--- Extracted material Enclosed Below ---

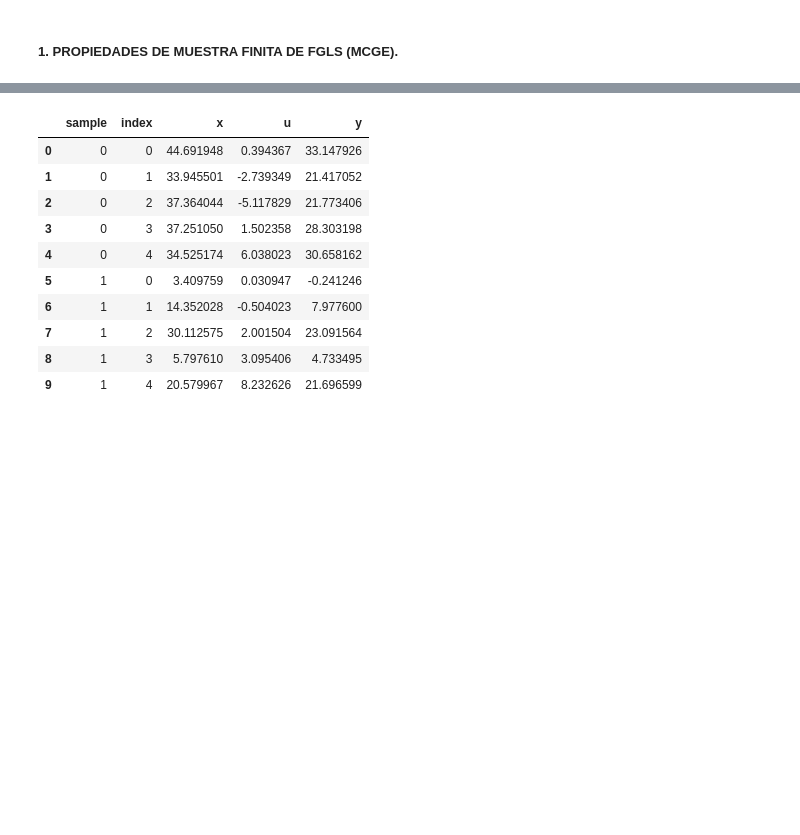
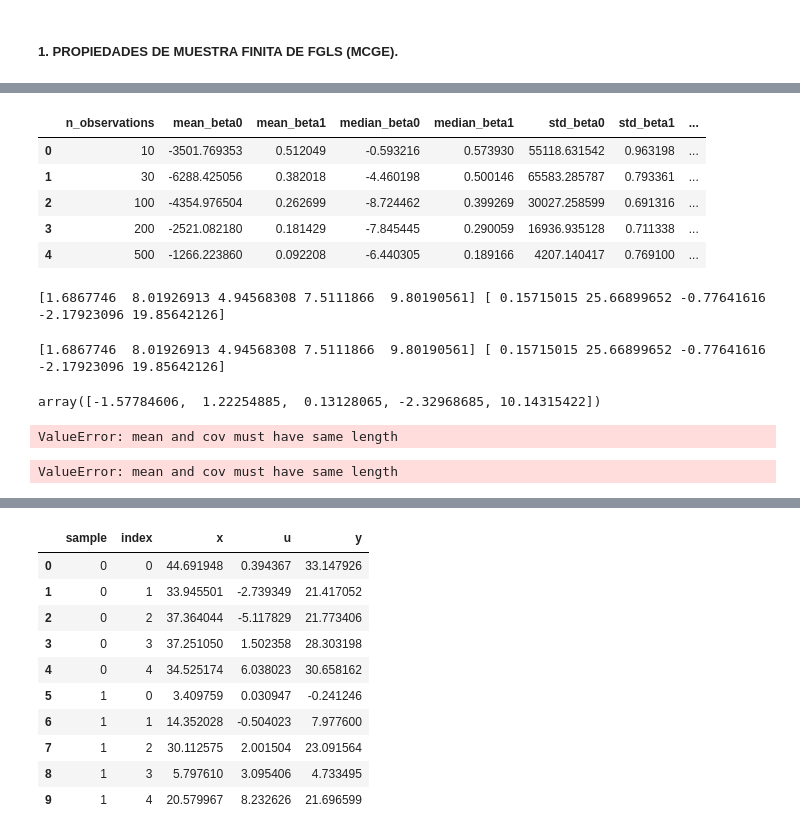
Before and after one commit to DavidGuzzi/MECMT05, a Jupyter notebook: TP.ipynb, the cells around one changed output, grey strips where cells are left out. Cells and saved outputs as stored; diff of their text form; code cells hidden in the pictures; blank space fills up the shorter version.

```diff
--- a/TP.ipynb
+++ b/TP.ipynb
@@ -28,7 +28,7 @@ np.random.seed(3649)
 beta_0_true = -3
 beta_1_true = 0.8
 omega = np.diag([4, 9, 16, 25, 36])  # Matriz de varianzas
-n_samples = 1
+n_samples = 2
 n_observations = 5
 
 # Función para realizar FGLS
@@ -109,8 +109,6 @@ for i in range(n_samples):
 
     # Aplicar FGLS
     beta_0_hat, beta_1_hat, se_beta1_hat = fgls_estimation(x, y)
-    # t_stat = (beta_1_hat - beta_1_true) / se_beta[1]  # Estadístico t para beta_1
-    # p_value = 2 * (1 - t.cdf(abs(t_stat), df=n_observations - 2))  # Valor p
 
     # Almacenar resultados
     results.append([i, beta_0_hat, beta_1_hat, se_beta1_hat])
@@ -130,0 +265,46 @@ print(results_df.head())
+# %%
+test_results
+# %% [output]
+|  | n_observations | mean_beta0 | mean_beta1 | median_beta0 | median_beta1 | std_beta0 | std_beta1 | ... |
+| 0 | 10 | -3501.769353 | 0.512049 | -0.593216 | 0.573930 | 55118.631542 | 0.963198 | ... |
+| 1 | 30 | -6288.425056 | 0.382018 | -4.460198 | 0.500146 | 65583.285787 | 0.793361 | ... |
+| 2 | 100 | -4354.976504 | 0.262699 | -8.724462 | 0.399269 | 30027.258599 | 0.691316 | ... |
+| 3 | 200 | -2521.082180 | 0.181429 | -7.845445 | 0.290059 | 16936.935128 | 0.711338 | ... |
+| 4 | 500 | -1266.223860 | 0.092208 | -6.440305 | 0.189166 | 4207.140417 | 0.769100 | ... |
+# %%
+np.random.seed(7)
+# Definir número de observaciones
+n = 5  # Ajusta según necesidad
+
+# Generar datos
+x = (10 - 1) * np.random.uniform(size=n) + 1
+u = np.random.normal(size=n) * x
+print(x,u)
+# %% [output]
+[1.6867746  8.01926913 4.94568308 7.5111866  9.80190561] [ 0.15715015 25.66899652 -0.77641616 -2.17923096 19.85642126]
+# %%
+np.random.seed(7)
+x = np.random.uniform(1, 10, n)
+u = np.random.normal(scale=x)
+print(x,u)
+# %% [output]
+[1.6867746  8.01926913 4.94568308 7.5111866  9.80190561] [ 0.15715015 25.66899652 -0.77641616 -2.17923096 19.85642126]
+# %%
+np.random.seed(7)
+omega = np.diag([4, 9, 16, 25, 36])
+u = np.random.multivariate_normal(mean=np.zeros(n), cov=omega)
+u
+# %% [output]
+array([-1.57784606,  1.22254885,  0.13128065, -2.32968685, 10.14315422])
+# %%
+x = np.random.uniform(1, 50, n_observations)  # x ~ U[1, 50]
+u = np.random.multivariate_normal(mean=np.zeros(10), cov=omega)  # u ~ N(0, omega)
+y = beta_0_true + beta_1_true * x + u
+# %% [output]
+ValueError: mean and cov must have same length
+# %%
+omega = np.diag([4, 9, 16, 25, 36][:10])
+u = np.random.multivariate_normal(mean=np.zeros(10), cov=omega)
+u
+# %% [output]
+ValueError: mean and cov must have same length
```
Also changed, not shown: parts of 3 cells of this notebook.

--- End of Enclosed Extracted material ---

### Work required
An exact reproduction of all the records is required, with no pictures included.

### Solution to this problem
Before and after one commit to DavidGuzzi/MECMT05, a Jupyter notebook: TP.ipynb, the cells around one changed output, grey strips where cells are left out. Cells and saved outputs as stored; diff of their text form; code cells hidden in the pictures; blank space fills up the shorter version.

```diff
--- a/TP.ipynb
+++ b/TP.ipynb
@@ -28,7 +28,7 @@ np.random.seed(3649)
 beta_0_true = -3
 beta_1_true = 0.8
 omega = np.diag([4, 9, 16, 25, 36])  # Matriz de varianzas
-n_samples = 1
+n_samples = 2
 n_observations = 5
 
 # Función para realizar FGLS
@@ -109,8 +109,6 @@ for i in range(n_samples):
 
     # Aplicar FGLS
     beta_0_hat, beta_1_hat, se_beta1_hat = fgls_estimation(x, y)
-    # t_stat = (beta_1_hat - beta_1_true) / se_beta[1]  # Estadístico t para beta_1
-    # p_value = 2 * (1 - t.cdf(abs(t_stat), df=n_observations - 2))  # Valor p
 
     # Almacenar resultados
     results.append([i, beta_0_hat, beta_1_hat, se_beta1_hat])
@@ -130,0 +265,46 @@ print(results_df.head())
+# %%
+test_results
+# %% [output]
+|  | n_observations | mean_beta0 | mean_beta1 | median_beta0 | median_beta1 | std_beta0 | std_beta1 | ... |
+| 0 | 10 | -3501.769353 | 0.512049 | -0.593216 | 0.573930 | 55118.631542 | 0.963198 | ... |
+| 1 | 30 | -6288.425056 | 0.382018 | -4.460198 | 0.500146 | 65583.285787 | 0.793361 | ... |
+| 2 | 100 | -4354.976504 | 0.262699 | -8.724462 | 0.399269 | 30027.258599 | 0.691316 | ... |
+| 3 | 200 | -2521.082180 | 0.181429 | -7.845445 | 0.290059 | 16936.935128 | 0.711338 | ... |
+| 4 | 500 | -1266.223860 | 0.092208 | -6.440305 | 0.189166 | 4207.140417 | 0.769100 | ... |
+# %%
+np.random.seed(7)
+# Definir número de observaciones
+n = 5  # Ajusta según necesidad
+
+# Generar datos
+x = (10 - 1) * np.random.uniform(size=n) + 1
+u = np.random.normal(size=n) * x
+print(x,u)
+# %% [output]
+[1.6867746  8.01926913 4.94568308 7.5111866  9.80190561] [ 0.15715015 25.66899652 -0.77641616 -2.17923096 19.85642126]
+# %%
+np.random.seed(7)
+x = np.random.uniform(1, 10, n)
+u = np.random.normal(scale=x)
+print(x,u)
+# %% [output]
+[1.6867746  8.01926913 4.94568308 7.5111866  9.80190561] [ 0.15715015 25.66899652 -0.77641616 -2.17923096 19.85642126]
+# %%
+np.random.seed(7)
+omega = np.diag([4, 9, 16, 25, 36])
+u = np.random.multivariate_normal(mean=np.zeros(n), cov=omega)
+u
+# %% [output]
+array([-1.57784606,  1.22254885,  0.13128065, -2.32968685, 10.14315422])
+# %%
+x = np.random.uniform(1, 50, n_observations)  # x ~ U[1, 50]
+u = np.random.multivariate_normal(mean=np.zeros(10), cov=omega)  # u ~ N(0, omega)
+y = beta_0_true + beta_1_true * x + u
+# %% [output]
+ValueError: mean and cov must have same length
+# %%
+omega = np.diag([4, 9, 16, 25, 36][:10])
+u = np.random.multivariate_normal(mean=np.zeros(10), cov=omega)
+u
+# %% [output]
+ValueError: mean and cov must have same length
```
Also changed, not shown: parts of 3 cells of this notebook.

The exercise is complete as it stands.